▼
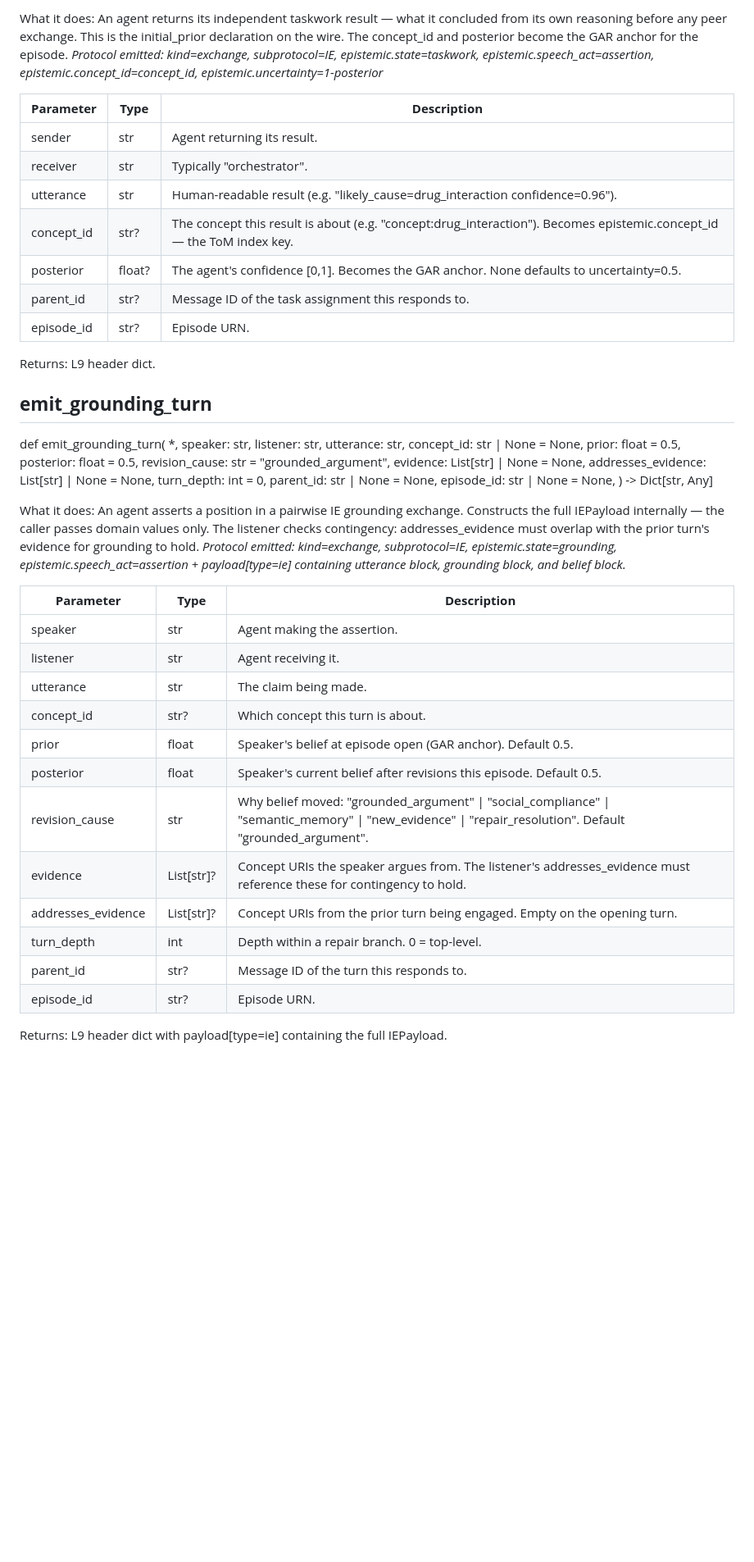
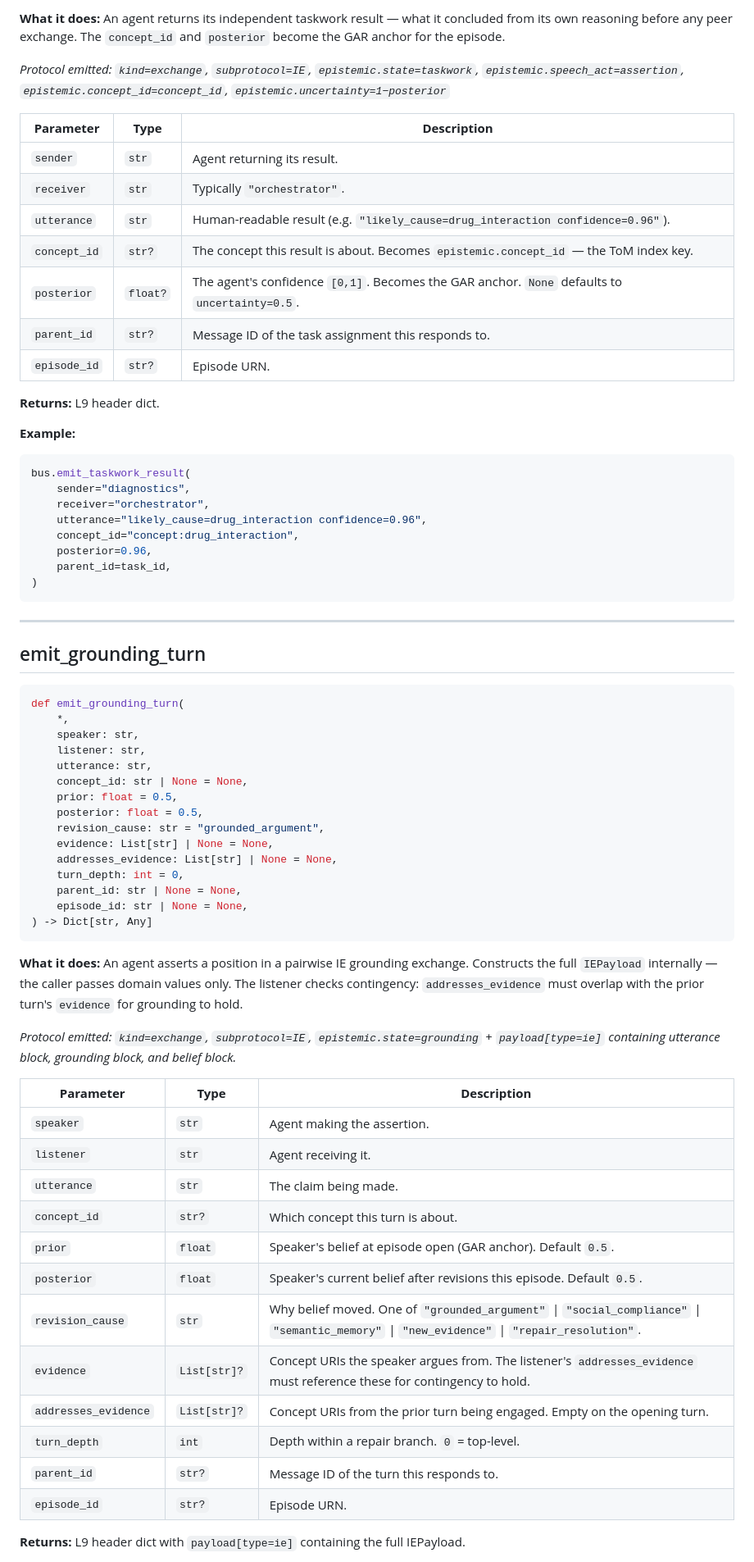
Before and after one commit to outshift-open/ioc-protocols-models, a Markdown page: SSTP/documentation/L9.md, the part around one of its changes. Shown at 82% size. Drawn GitHub-style; blank space fills up the shorter version.

````diff
--- a/SSTP/documentation/L9.md
+++ b/SSTP/documentation/L9.md
@@ -685,52 +721,72 @@ episode_id: str \| None = None,
 
-What it does: An agent returns its independent taskwork result — what it concluded from its own reasoning before any peer exchange. This is the initial_prior declaration on the wire. The concept_id and posterior become the GAR anchor for the episode.
-*Protocol emitted: kind=exchange, subprotocol=IE, epistemic.state=taskwork, epistemic.speech_act=assertion, epistemic.concept_id=concept_id, epistemic.uncertainty=1-posterior*
+**What it does:** An agent returns its independent taskwork result — what it concluded from its own reasoning before any peer exchange. The `concept_id` and `posterior` become the GAR anchor for the episode.
+
+*Protocol emitted: `kind=exchange`, `subprotocol=IE`, `epistemic.state=taskwork`, `epistemic.speech_act=assertion`, `epistemic.concept_id=concept_id`, `epistemic.uncertainty=1−posterior`*
 
 | **Parameter** | **Type** | **Description** |
 | --- | --- | --- |
-| sender | str | Agent returning its result. |
-| receiver | str | Typically "orchestrator". |
-| utterance | str | Human-readable result (e.g. "likely_cause=drug_interaction confidence=0.96"). |
-| concept_id | str? | The concept this result is about (e.g. "concept:drug_interaction"). Becomes epistemic.concept_id — the ToM index key. |
-| posterior | float? | The agent's confidence [0,1]. Becomes the GAR anchor. None defaults to uncertainty=0.5. |
-| parent_id | str? | Message ID of the task assignment this responds to. |
-| episode_id | str? | Episode URN. |
+| `sender` | `str` | Agent returning its result. |
+| `receiver` | `str` | Typically `"orchestrator"`. |
+| `utterance` | `str` | Human-readable result (e.g. `"likely_cause=drug_interaction confidence=0.96"`). |
+| `concept_id` | `str?` | The concept this result is about. Becomes `epistemic.concept_id` — the ToM index key. |
+| `posterior` | `float?` | The agent's confidence `[0,1]`. Becomes the GAR anchor. `None` defaults to `uncertainty=0.5`. |
+| `parent_id` | `str?` | Message ID of the task assignment this responds to. |
+| `episode_id` | `str?` | Episode URN. |
 
-Returns: L9 header dict.
+**Returns:** L9 header dict.
 
-## **emit_grounding_turn**
+**Example:**
+```python
+bus.emit_taskwork_result(
+    sender="diagnostics",
+    receiver="orchestrator",
+    utterance="likely_cause=drug_interaction confidence=0.96",
+    concept_id="concept:drug_interaction",
+    posterior=0.96,
+    parent_id=task_id,
+)
+```
 
+---
+
+## emit_grounding_turn
+
+```python
 def emit_grounding_turn(
-*, speaker: str, listener: str,
-utterance: str,
-concept_id: str \| None = None,
-prior: float = 0.5,
-posterior: float = 0.5,
-revision_cause: str = "grounded_argument",
-evidence: List[str] \| None = None,
-addresses_evidence: List[str] \| None = None,
-turn_depth: int = 0,
-parent_id: str \| None = None,
-episode_id: str \| None = None,
+    *,
+    speaker: str,
+    listener: str,
+    utterance: str,
+    concept_id: str | None = None,
+    prior: float = 0.5,
+    posterior: float = 0.5,
+    revision_cause: str = "grounded_argument",
+    evidence: List[str] | None = None,
+    addresses_evidence: List[str] | None = None,
+    turn_depth: int = 0,
+    parent_id: str | None = None,
+    episode_id: str | None = None,
 ) -> Dict[str, Any]
+```
 
-What it does: An agent asserts a position in a pairwise IE grounding exchange. Constructs the full IEPayload internally — the caller passes domain values only. The listener checks contingency: addresses_evidence must overlap with the prior turn's evidence for grounding to hold.
-*Protocol emitted: kind=exchange, subprotocol=IE, epistemic.state=grounding, epistemic.speech_act=assertion + payload[type=ie] containing utterance block, grounding block, and belief block.*
+**What it does:** An agent asserts a position in a pairwise IE grounding exchange. Constructs the full `IEPayload` internally — the caller passes domain values only. The listener checks contingency: `addresses_evidence` must overlap with the prior turn's `evidence` for grounding to hold.
+
+*Protocol emitted: `kind=exchange`, `subprotocol=IE`, `epistemic.state=grounding` + `payload[type=ie]` containing utterance block, grounding block, and belief block.*
 
 | **Parameter** | **Type** | **Description** |
 | --- | --- | --- |
-| speaker | str | Agent making the assertion. |
-| listener | str | Agent receiving it. |
-| utterance | str | The claim being made. |
-| concept_id | str? | Which concept this turn is about. |
-| prior | float | Speaker's belief at episode open (GAR anchor). Default 0.5. |
-| posterior | float | Speaker's current belief after revisions this episode. Default 0.5. |
-| revision_cause | str | Why belief moved: "grounded_argument" \| "social_compliance" \| "semantic_memory" \| "new_evidence" \| "repair_resolution". Default "grounded_argument". |
-| evidence | List[str]? | Concept URIs the speaker argues from. The listener's addresses_evidence must reference these for contingency to hold. |
-| addresses_evidence | List[str]? | Concept URIs from the prior turn being engaged. Empty on the opening turn. |
-| turn_depth | int | Depth within a repair branch. 0 = top-level. |
-| parent_id | str? | Message ID of the turn this responds to. |
-| episode_id | str? | Episode URN. |
+| `speaker` | `str` | Agent making the assertion. |
+| `listener` | `str` | Agent receiving it. |
+| `utterance` | `str` | The claim being made. |
+| `concept_id` | `str?` | Which concept this turn is about. |
+| `prior` | `float` | Speaker's belief at episode open (GAR anchor). Default `0.5`. |
+| `posterior` | `float` | Speaker's current belief after revisions this episode. Default `0.5`. |
+| `revision_cause` | `str` | Why belief moved. One of `"grounded_argument"` \| `"social_compliance"` \| `"semantic_memory"` \| `"new_evidence"` \| `"repair_resolution"`. |
+| `evidence` | `List[str]?` | Concept URIs the speaker argues from. The listener's `addresses_evidence` must reference these for contingency to hold. |
+| `addresses_evidence` | `List[str]?` | Concept URIs from the prior turn being engaged. Empty on the opening turn. |
+| `turn_depth` | `int` | Depth within a repair branch. `0` = top-level. |
+| `parent_id` | `str?` | Message ID of the turn this responds to. |
+| `episode_id` | `str?` | Episode URN. |
 
-Returns: L9 header dict with payload[type=ie] containing the full IEPayload.
+**Returns:** L9 header dict with `payload[type=ie]` containing the full IEPayload.
 
````
Also changed, not shown: other parts of SSTP/documentation/L9.md (+365 -138 lines).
▲
[TASK DETAILS]
Within the data, how many lines hold the word "posterior"? State only that number.

[OUTPUT BELOW]
11